Now don’t get me wrong, I believe profoundly in the value of mass prosperity and the ability of free markets to deliver it: the personal freedom, self-determination and dignity that come with financial independence are transforming for individuals and for the societies in which they are generally available. And yet, and yet… through this very independence that comes with relative wealth, something has been lost.
She then goes on a bizarre trip down memory lane, recounting how a lack of affluence in her upbringing went hand-in-hand with solidarity and mutual aid (presumably now absent from her life in exchange for the ‘personal freedom, self-determination and dignity’ that she enjoys as a wealthy columnist and leader writer). Apparently the 1970s were a moral golden age for an ‘impoverished’ British middle class before renewed affluence inflicted a plethora of pathologies on a blighted people. Furthermore traditional working values were mysteriously ‘junked in favour of celebrity culture and materialism’ (as if cultural shifts occur in a vacuum). All in all it sounds like Janet Daley thinks neoliberalism has been a bit shit really, in spite of all the virtues she has spent a career imputing to it. So now, thankfully, we can recognise that ‘there might be a chance to recover something valuable that has been almost forgotten’.
Wow. The article is so weird that it’s almost difficult to know what to make of it (particularly when one reads it in terms of Charles Moore’s admission that he is starting to think the left might actually be right). I’ll have a stab at understanding it though: the rambling weirdness of the article is not a function of Daley’s intellectual vacuity (she is an extremely bright woman) nor ideological incoherence (on the contrary the ex-philosopher is a resolutely consistent advocate of neoliberal doctrine). It’s a sign that the empirical claim on which her entire political framework is founded is finding itself more trenchantly falsified with each passing day. With this comes disorientation, inconsistency and a vague nostalgia for the past – a reassertion of ‘traditional values’, imbued with a moral charge that she herself (possessed of ‘dignity’ and ‘self-determination’) escapes in daily life.
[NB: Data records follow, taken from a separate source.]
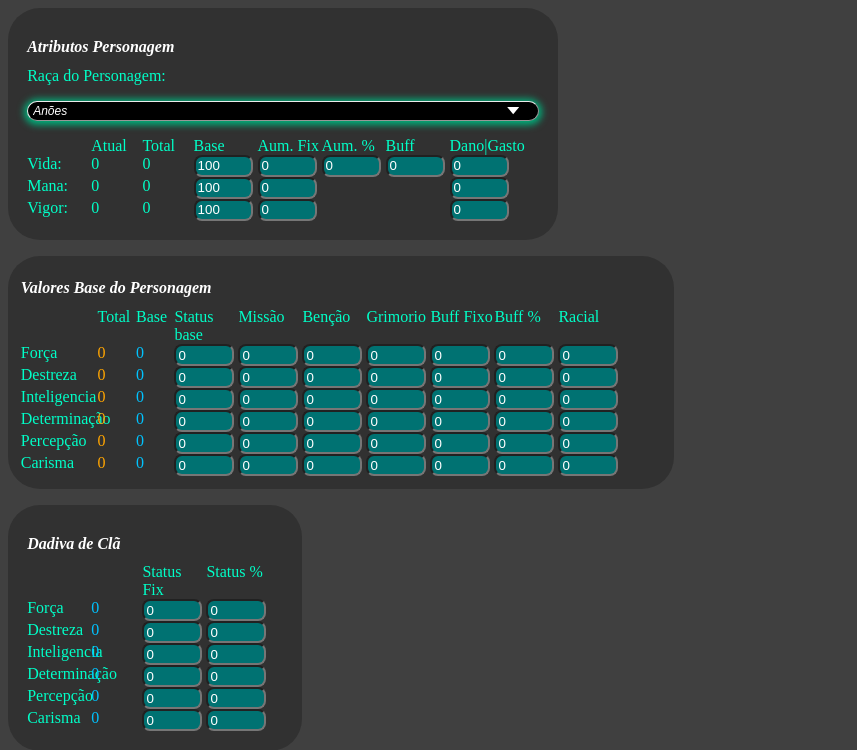
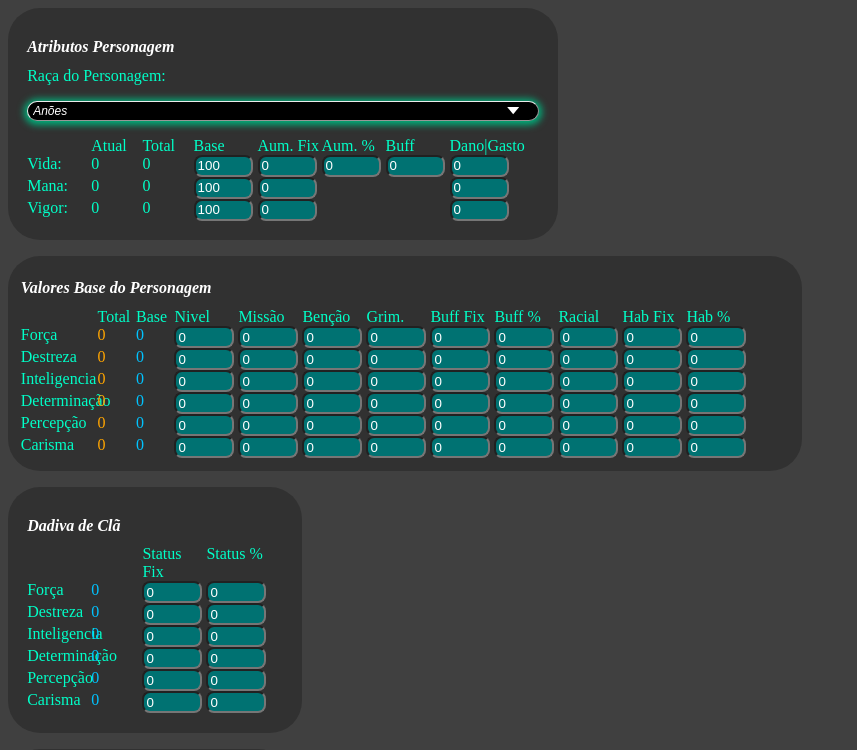
Before and after one commit to DivineHealing/JOGADORESCDE, a Flask app: page / in a window 1280 px wide. Shown: the top 750 px of the page, without its empty margins (0-857 px from the left). Run offline with Flask 3, Linux system fonts and the light colour scheme.

Commit message:
Adição de habilidades

```diff
--- a/static/script.js
+++ b/static/script.js
@@ -39,7 +39,9 @@ function alterar() {
                    'forcaG', 'destrezaG', 'inteligenciaG', 'determinacaoG', 'percepcaoG', 'carismaG',
                    'forcaraca', 'destrezaraca', 'inteligenciaraca', 'determinacaoraca', 'percepcaoraca', 'carismaraca',
                    'forcaBF', 'destrezaBF', 'inteligenciaBF', 'determinacaoBF', 'percepcaoBF', 'carismaBF',
-                   'forcaBP', 'destrezaBP', 'inteligenciaBP', 'determinacaoBP', 'percepcaoBP', 'carismaBP'];
+                   'forcaBP', 'destrezaBP', 'inteligenciaBP', 'determinacaoBP', 'percepcaoBP', 'carismaBP',
+                   'forcaHF', 'destrezaHF', 'inteligenciaHF', 'determinacaoHF', 'percepcaoHF', 'carismaHF',
+                   'forcaHP', 'destrezaHP', 'inteligenciaHP', 'determinacaoHP', 'percepcaoHP', 'carismaHP'];
 
 
     // Objeto para armazenar os valores dos inputs
--- a/static/styles.css
+++ b/static/styles.css
@@ -33,7 +33,7 @@ body {
 
 .atrstatus {
     display: grid;
-    grid-template-columns: 6vw 3vw 3vw 5vw 5vw 5vw 5vw 5vw 5vw 5vw;
+    grid-template-columns: 6vw 3vw 3vw 5vw 5vw 5vw 5vw 5vw 5vw 5vw 5vw 5vw;
 }
 
 .valstatus {
@@ -42,7 +42,7 @@ body {
     border-radius: 4vh;
     border-color: rgb(0, 0, 0);
     padding: 1vw;
-    width: 50vw;
+    width: 60vw;
 }
 
 .atrequipamento {
--- a/templates/home.html
+++ b/templates/home.html
@@ -102,13 +102,15 @@
             <label></label>
             <label>Total</label>
             <label>Base</label>
-            <label>Status base</label>
+            <label>Nivel</label>
             <label>Missão</label>
             <label>Benção</label>
-            <label>Grimorio</label>
-            <label>Buff Fixo</label>
+            <label>Grim.</label>
+            <label>Buff Fix</label>
             <label>Buff %</label>
             <label>Racial</label>
+            <label>Hab Fix</label>
+            <label>Hab %</label>
 
             <label for="forca">Força</label>
             <labeltot id="forcaT">0</labeltot>
@@ -120,6 +122,8 @@
             <input type="number" id="forcaBF" value="0" pattern="[0-9]+$" oninput="alterar()">
             <input type="number" id="forcaBP" value="0" pattern="[0-9]+$" oninput="alterar()">
             <input type="number" id="forcaraca" value="0" pattern="[0-9]+$" oninput="alterar()">
+            <input type="number" id="forcaHF" value="0" pattern="[0-9]+$" oninput="alterar()">
+            <input type="number" id="forcaHP" value="0" pattern="[0-9]+$" oninput="alterar()">
 
             <label for="destreza">Destreza </label>
             <labeltot id="destrezaT">0</labeltot>
@@ -131,6 +135,8 @@
             <input type="number" id="destrezaBF" value="0" pattern="[0-9]+$" oninput="alterar()">
             <input type="number" id="destrezaBP" value="0" pattern="[0-9]+$" oninput="alterar()">
             <input type="number" id="destrezaraca" value="0" pattern="[0-9]+$" oninput="alterar()">
+            <input type="number" id="destrezaHF" value="0" pattern="[0-9]+$" oninput="alterar()">
+            <input type="number" id="destrezaHP" value="0" pattern="[0-9]+$" oninput="alterar()">
 
             <label for="inteligencia">Inteligencia</label>
             <labeltot id="inteligenciaT">0</labeltot>
@@ -142,6 +148,8 @@
             <input type="number" id="inteligenciaBF" value="0" pattern="[0-9]+$" oninput="alterar()">
             <input type="number" id="inteligenciaBP" value="0" pattern="[0-9]+$" oninput="alterar()">
             <input type="number" id="inteligenciaraca" value="0" pattern="[0-9]+$" oninput="alterar()">
+            <input type="number" id="inteligenciaHF" value="0" pattern="[0-9]+$" oninput="alterar()">
+            <input type="number" id="inteligenciaHP" value="0" pattern="[0-9]+$" oninput="alterar()">
 
             <label for="determinacao">Determinação </label>
             <labeltot id="determinacaoT">0</labeltot>
@@ -153,6 +161,8 @@
             <input type="number" id="determinacaoBF" value="0" pattern="[0-9]+$" oninput="alterar()">
             <input type="number" id="determinacaoBP" value="0" pattern="[0-9]+$" oninput="alterar()">
             <input type="number" id="determinacaoraca" value="0" pattern="[0-9]+$" oninput="alterar()">
+            <input type="number" id="determinacaoHF" value="0" pattern="[0-9]+$" oninput="alterar()">
+            <input type="number" id="determinacaoHP" value="0" pattern="[0-9]+$" oninput="alterar()">
 
             <label for="percepcao">Percepção</label>
             <labeltot id="percepcaoT">0</labeltot>
@@ -164,6 +174,8 @@
             <input type="number" id="percepcaoBF" value="0" pattern="[0-9]+$" oninput="alterar()">
             <input type="number" id="percepcaoBP" value="0" pattern="[0-9]+$" oninput="alterar()">
             <input type="number" id="percepcaoraca" value="0" pattern="[0-9]+$" oninput="alterar()">
+            <input type="number" id="percepcaoHF" value="0" pattern="[0-9]+$" oninput="alterar()">
+            <input type="number" id="percepcaoHP" value="0" pattern="[0-9]+$" oninput="alterar()">
 
             <label for="carisma">Carisma</label>
             <labeltot id="carismaT">0</labeltot>
@@ -175,6 +187,8 @@
             <input type="number" id="carismaBF" value="0" pattern="[0-9]+$" oninput="alterar()">
             <input type="number" id="carismaBP" value="0" pattern="[0-9]+$" oninput="alterar()">
             <input type="number" id="carismaraca" value="0" pattern="[0-9]+$" oninput="alterar()">
+            <input type="number" id="carismaHF" value="0" pattern="[0-9]+$" oninput="alterar()">
+            <input type="number" id="carismaHP" value="0" pattern="[0-9]+$" oninput="alterar()">
         </div>
     </div>
 <p></p>
@@ -525,8 +539,5 @@
     <button onclick="salvar()"> Salvar Valores</button>
     <script src="/static/script.js"></script>
     <button> <a href="/visual">Atributos</a> </button>
-
-
-
 </body>
 </html>
```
Anyone else get the feeling that the neoliberals are going to get really nasty and moralistic rather than let go of their dogmas?